Their name may reference the Rolling Stones' most notorious concert, the 1969 disaster that unofficially ended the '60s, but the Lords of Altamont are not directly descended from the Stones. A more accurate lineage can be traced to the frustrated groups who, back in the late '60s -- when the Stones were bigger than any band could ever dream of being -- tried to take what the Stones had done musically one step further, mixing blues, rock, and psychedelia with a snotty attitude. It's from those bands -- from the fuzzy guitars and spooky organ sounds of the Third Bardo, the Litter, and the Sonics -- that the Lords of Altamont take their inspiration.
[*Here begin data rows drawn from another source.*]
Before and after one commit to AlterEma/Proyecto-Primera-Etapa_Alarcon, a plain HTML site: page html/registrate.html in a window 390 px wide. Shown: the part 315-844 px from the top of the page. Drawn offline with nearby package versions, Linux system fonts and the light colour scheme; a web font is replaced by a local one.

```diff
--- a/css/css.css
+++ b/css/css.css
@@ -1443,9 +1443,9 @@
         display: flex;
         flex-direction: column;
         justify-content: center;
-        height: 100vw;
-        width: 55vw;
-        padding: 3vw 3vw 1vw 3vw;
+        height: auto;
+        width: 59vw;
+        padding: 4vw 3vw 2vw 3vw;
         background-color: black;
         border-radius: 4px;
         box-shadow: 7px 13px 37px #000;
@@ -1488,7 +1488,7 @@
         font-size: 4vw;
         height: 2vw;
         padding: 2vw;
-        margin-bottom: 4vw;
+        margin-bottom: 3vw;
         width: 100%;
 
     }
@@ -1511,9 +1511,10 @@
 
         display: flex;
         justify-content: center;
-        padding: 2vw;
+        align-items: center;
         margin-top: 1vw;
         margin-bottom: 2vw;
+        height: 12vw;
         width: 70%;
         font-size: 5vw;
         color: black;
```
To Hell With the Lords kicks off with the blaring guitars of Johnny DaVilla and Shawn Medina, revving into gear with "The Split," a song that soon morphs into a surfy, psychedelic freakout propelled by the wild-man drumming of "Mad Max" Edison. Lead singer and organist Jake Cavaliere unleashes fierce vocals brimming with menace and inspired lunacy in songs like "Too Old to Die," "Twisted Love," and "Dementia Are Go."
The 12 tracks on To Hell With the Lords affirm that, like the Cramps before them, the Lords of Altamont are on a mission to restore raw power to rock and roll by looking back to its twisted beginnings.